- [Material for this task]:
####

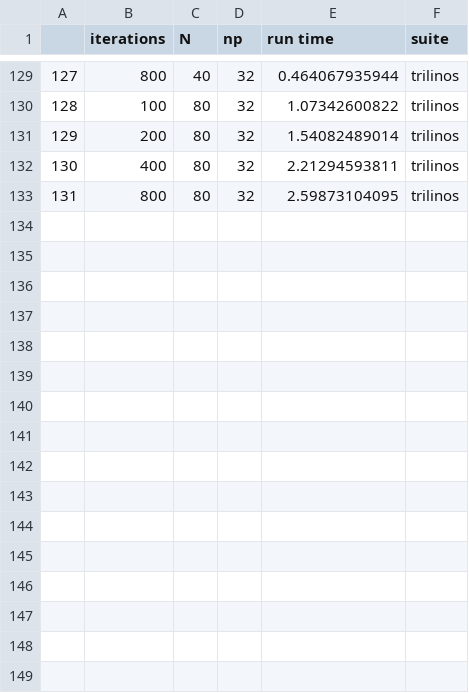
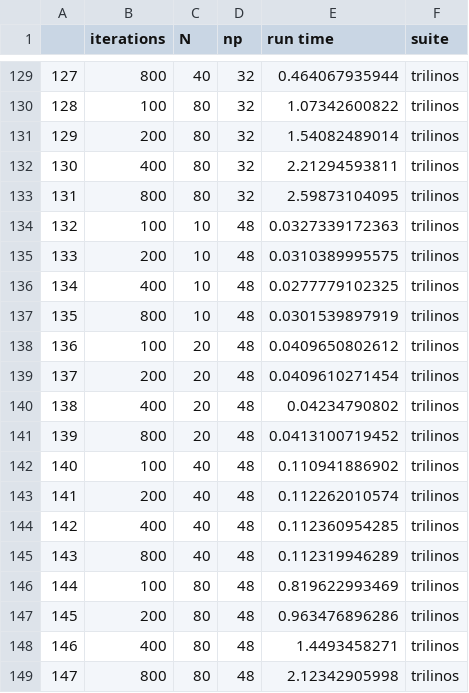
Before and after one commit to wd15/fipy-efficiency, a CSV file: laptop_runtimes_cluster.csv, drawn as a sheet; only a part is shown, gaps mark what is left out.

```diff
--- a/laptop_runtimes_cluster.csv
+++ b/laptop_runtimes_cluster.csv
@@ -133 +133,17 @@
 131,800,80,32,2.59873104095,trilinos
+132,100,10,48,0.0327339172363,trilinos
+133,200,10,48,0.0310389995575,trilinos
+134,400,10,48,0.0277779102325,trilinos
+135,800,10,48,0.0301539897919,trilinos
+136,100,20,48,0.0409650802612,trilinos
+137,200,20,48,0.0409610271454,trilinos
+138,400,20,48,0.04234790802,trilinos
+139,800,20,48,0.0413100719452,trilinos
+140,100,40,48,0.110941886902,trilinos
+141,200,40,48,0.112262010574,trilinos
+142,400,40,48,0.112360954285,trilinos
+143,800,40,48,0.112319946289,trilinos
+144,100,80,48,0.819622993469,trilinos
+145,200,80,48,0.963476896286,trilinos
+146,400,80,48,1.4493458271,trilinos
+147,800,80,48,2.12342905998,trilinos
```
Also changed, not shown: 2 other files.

####

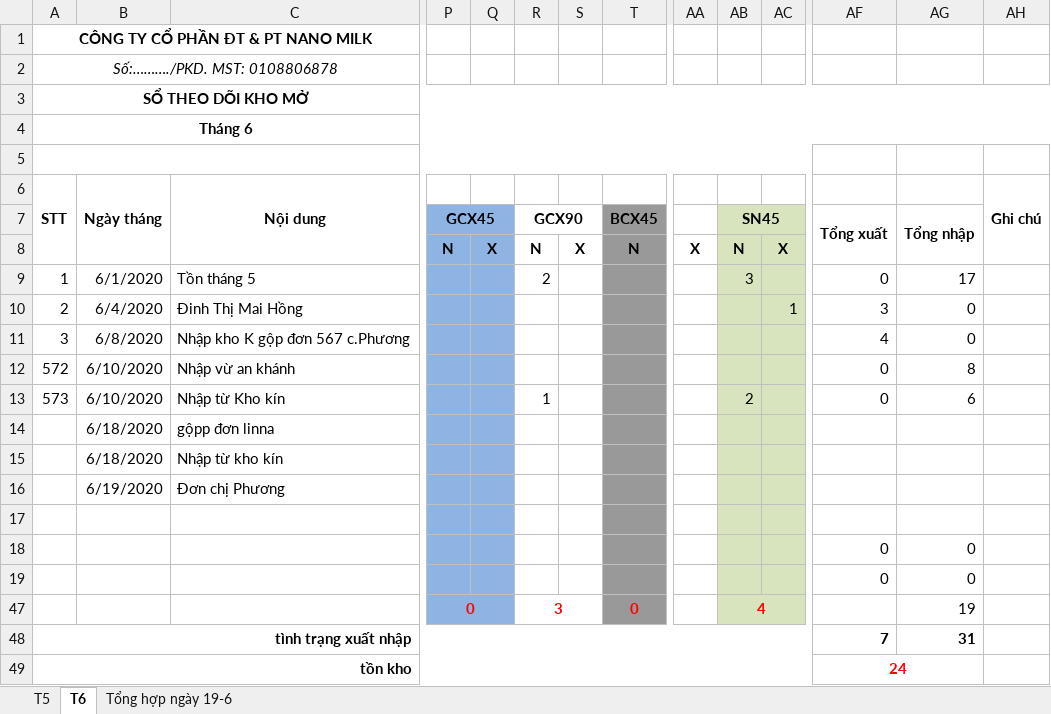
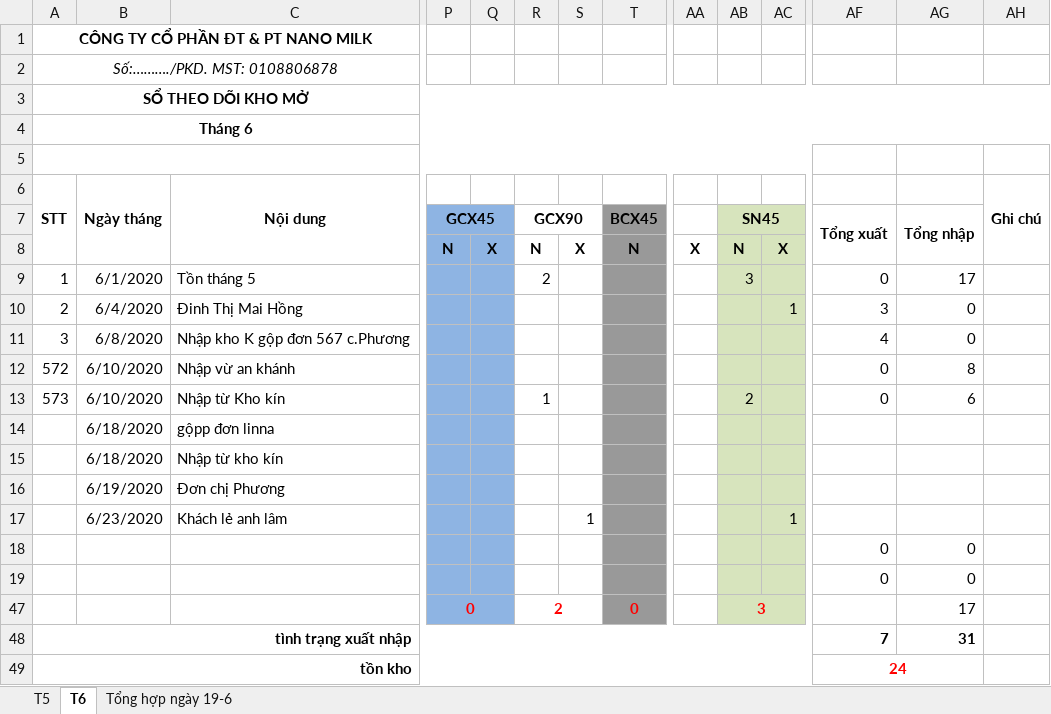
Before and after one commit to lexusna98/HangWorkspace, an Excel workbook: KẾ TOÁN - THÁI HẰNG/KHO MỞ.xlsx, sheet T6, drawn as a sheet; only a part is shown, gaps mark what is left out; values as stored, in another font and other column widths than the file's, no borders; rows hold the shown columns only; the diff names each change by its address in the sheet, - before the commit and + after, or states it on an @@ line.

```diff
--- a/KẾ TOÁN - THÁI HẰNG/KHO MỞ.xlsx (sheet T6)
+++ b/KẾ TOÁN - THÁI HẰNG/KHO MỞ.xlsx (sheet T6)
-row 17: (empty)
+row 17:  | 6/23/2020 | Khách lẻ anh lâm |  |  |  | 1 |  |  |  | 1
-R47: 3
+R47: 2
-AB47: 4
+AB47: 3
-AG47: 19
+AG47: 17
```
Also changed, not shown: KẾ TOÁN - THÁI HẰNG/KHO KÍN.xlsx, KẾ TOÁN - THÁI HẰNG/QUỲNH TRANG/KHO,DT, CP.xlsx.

####

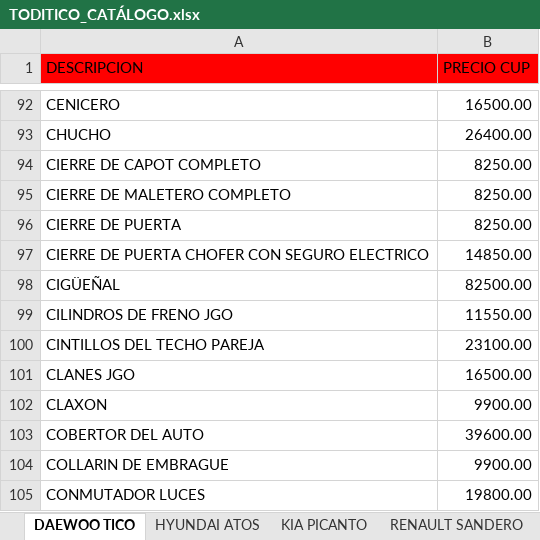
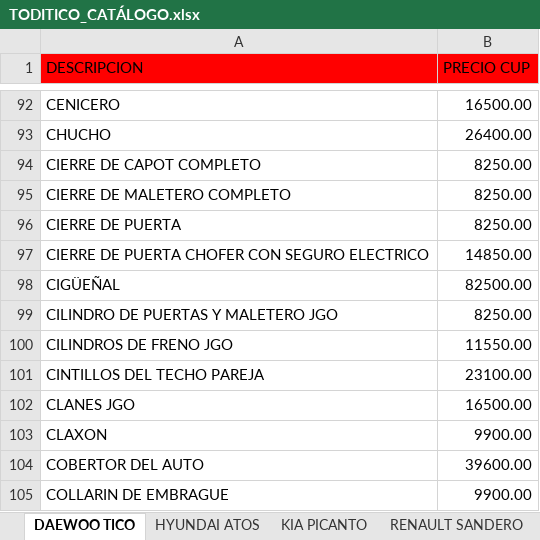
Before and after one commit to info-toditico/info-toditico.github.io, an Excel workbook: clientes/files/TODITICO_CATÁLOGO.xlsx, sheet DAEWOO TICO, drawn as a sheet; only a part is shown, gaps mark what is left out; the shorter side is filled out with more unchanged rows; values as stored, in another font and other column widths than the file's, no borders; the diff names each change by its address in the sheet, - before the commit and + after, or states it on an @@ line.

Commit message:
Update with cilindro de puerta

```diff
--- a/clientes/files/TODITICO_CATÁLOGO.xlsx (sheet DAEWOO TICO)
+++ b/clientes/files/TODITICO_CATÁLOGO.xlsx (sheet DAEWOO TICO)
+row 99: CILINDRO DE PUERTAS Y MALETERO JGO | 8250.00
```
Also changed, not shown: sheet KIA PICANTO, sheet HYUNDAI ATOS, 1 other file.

####

- [Your assignment]: Return every line of the listing above that contains "Before".

- [Solution for this task]:
Before and after one commit to wd15/fipy-efficiency, a CSV file: laptop_runtimes_cluster.csv, drawn as a sheet; only a part is shown, gaps mark what is left out.
Before and after one commit to lexusna98/HangWorkspace, an Excel workbook: KẾ TOÁN - THÁI HẰNG/KHO MỞ.xlsx, sheet T6, drawn as a sheet; only a part is shown, gaps mark what is left out; values as stored, in another font and other column widths than the file's, no borders; rows hold the shown columns only; the diff names each change by its address in the sheet, - before the commit and + after, or states it on an @@ line.
Before and after one commit to info-toditico/info-toditico.github.io, an Excel workbook: clientes/files/TODITICO_CATÁLOGO.xlsx, sheet DAEWOO TICO, drawn as a sheet; only a part is shown, gaps mark what is left out; the shorter side is filled out with more unchanged rows; values as stored, in another font and other column widths than the file's, no borders; the diff names each change by its address in the sheet, - before the commit and + after, or states it on an @@ line.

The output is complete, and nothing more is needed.